# WHAT IS REQUIRED
Work through the data line by line, gathering every line that has the word "presenting".

# EXTRACTED INFORMATION
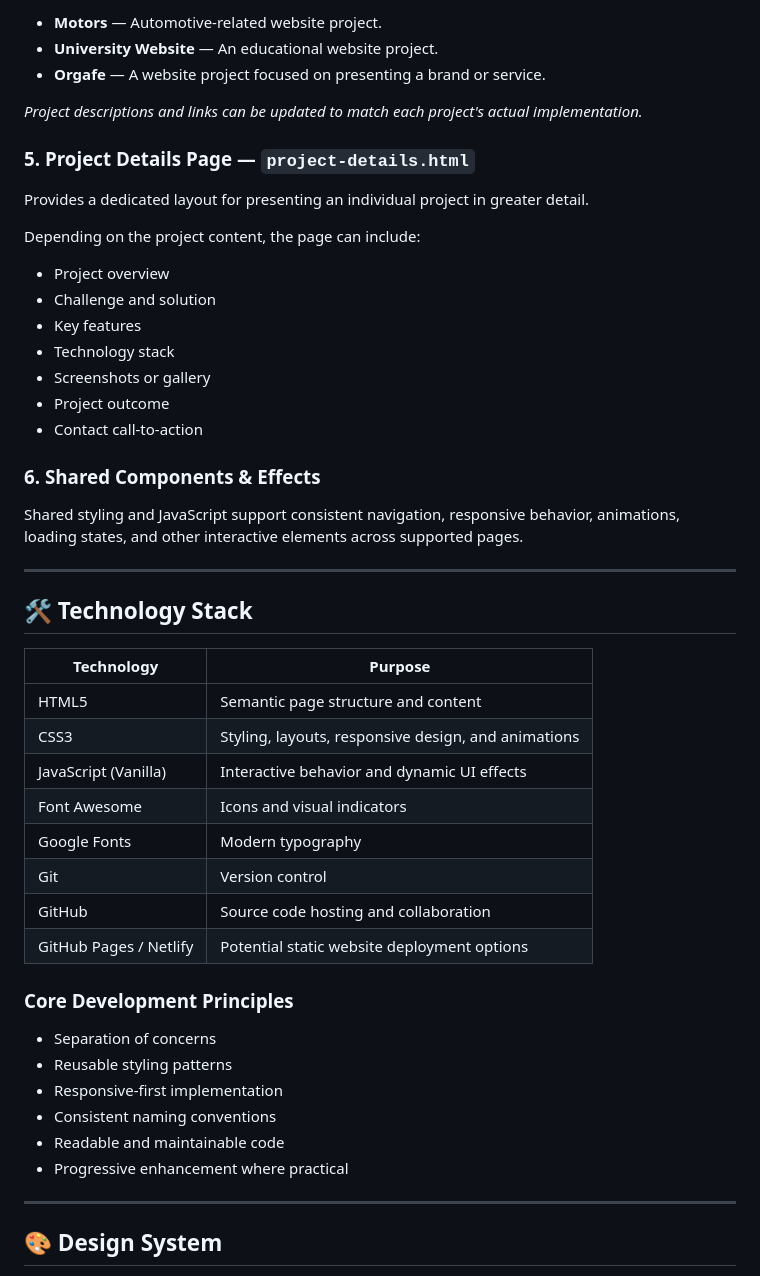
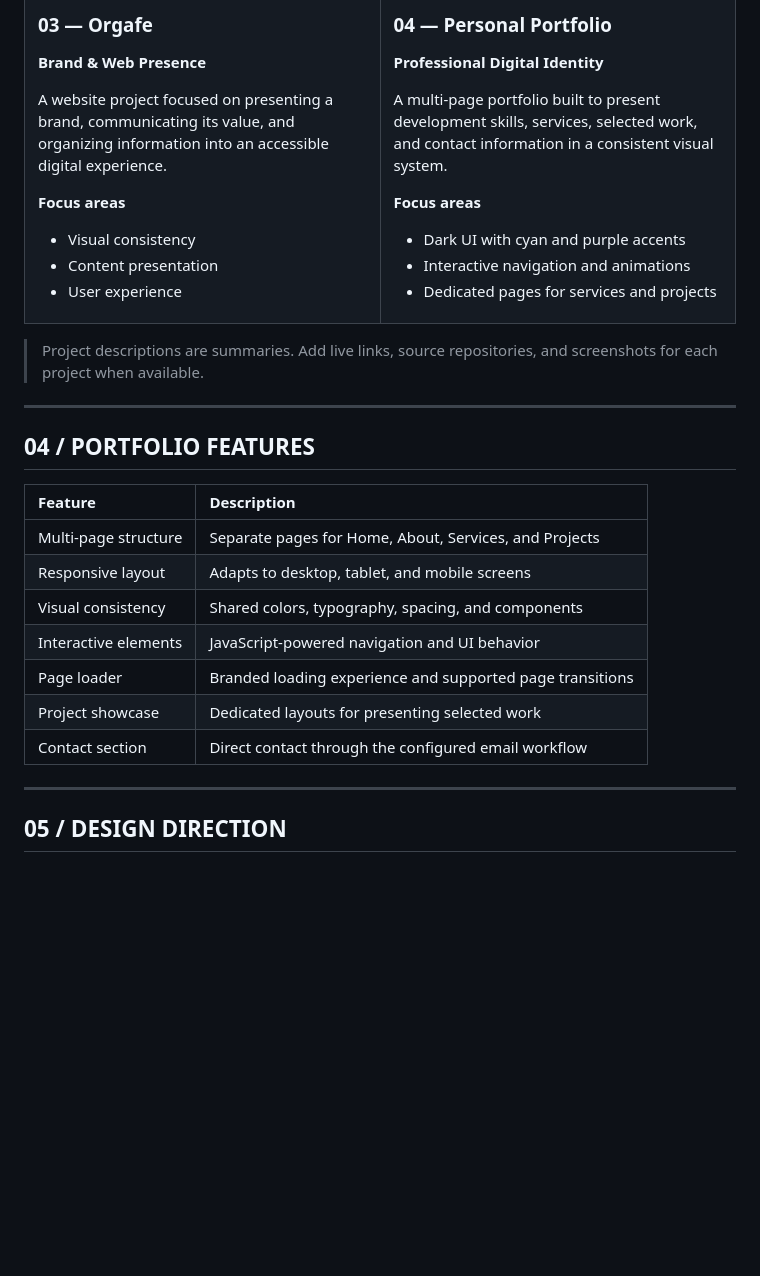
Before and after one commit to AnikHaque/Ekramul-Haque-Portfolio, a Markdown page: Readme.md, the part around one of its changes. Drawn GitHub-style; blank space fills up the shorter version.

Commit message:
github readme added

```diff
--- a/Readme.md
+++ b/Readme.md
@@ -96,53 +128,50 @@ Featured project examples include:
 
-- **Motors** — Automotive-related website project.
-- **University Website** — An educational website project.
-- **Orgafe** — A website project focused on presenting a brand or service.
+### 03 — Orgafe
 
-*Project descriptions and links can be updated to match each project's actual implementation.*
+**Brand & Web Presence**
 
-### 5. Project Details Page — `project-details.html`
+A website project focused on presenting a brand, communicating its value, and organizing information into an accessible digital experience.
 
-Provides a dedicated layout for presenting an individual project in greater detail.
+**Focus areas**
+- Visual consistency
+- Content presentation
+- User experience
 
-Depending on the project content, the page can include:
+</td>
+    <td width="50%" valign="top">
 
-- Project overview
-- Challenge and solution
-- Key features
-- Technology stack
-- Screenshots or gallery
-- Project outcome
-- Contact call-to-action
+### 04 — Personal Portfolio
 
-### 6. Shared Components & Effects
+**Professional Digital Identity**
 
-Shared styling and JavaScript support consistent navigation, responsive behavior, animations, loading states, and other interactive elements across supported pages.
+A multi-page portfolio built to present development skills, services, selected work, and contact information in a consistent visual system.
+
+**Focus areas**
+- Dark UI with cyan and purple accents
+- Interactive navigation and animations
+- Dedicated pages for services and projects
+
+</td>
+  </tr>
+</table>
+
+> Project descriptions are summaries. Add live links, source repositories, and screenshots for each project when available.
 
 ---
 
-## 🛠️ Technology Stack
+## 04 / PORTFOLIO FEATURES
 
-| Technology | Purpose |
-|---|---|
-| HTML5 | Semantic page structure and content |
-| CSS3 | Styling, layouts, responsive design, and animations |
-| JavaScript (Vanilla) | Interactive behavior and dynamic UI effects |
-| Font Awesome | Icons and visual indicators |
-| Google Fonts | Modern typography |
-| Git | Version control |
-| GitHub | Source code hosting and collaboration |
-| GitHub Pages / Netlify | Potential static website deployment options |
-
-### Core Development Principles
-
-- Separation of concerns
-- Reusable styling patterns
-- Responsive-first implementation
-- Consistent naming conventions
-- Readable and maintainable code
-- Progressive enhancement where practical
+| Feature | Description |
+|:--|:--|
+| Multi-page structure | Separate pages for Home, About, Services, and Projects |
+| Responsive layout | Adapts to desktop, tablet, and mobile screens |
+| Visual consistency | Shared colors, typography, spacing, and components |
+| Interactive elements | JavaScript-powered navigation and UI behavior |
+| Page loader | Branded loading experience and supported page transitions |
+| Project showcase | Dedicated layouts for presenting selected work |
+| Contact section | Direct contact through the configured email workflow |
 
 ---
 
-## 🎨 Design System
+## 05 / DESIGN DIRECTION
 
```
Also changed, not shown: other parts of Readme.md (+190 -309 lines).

# WRITTEN REPLY
-- **Orgafe** — A website project focused on presenting a brand or service.
+A website project focused on presenting a brand, communicating its value, and organizing information into an accessible digital experience.
-Provides a dedicated layout for presenting an individual project in greater detail.
+| Project showcase | Dedicated layouts for presenting selected work |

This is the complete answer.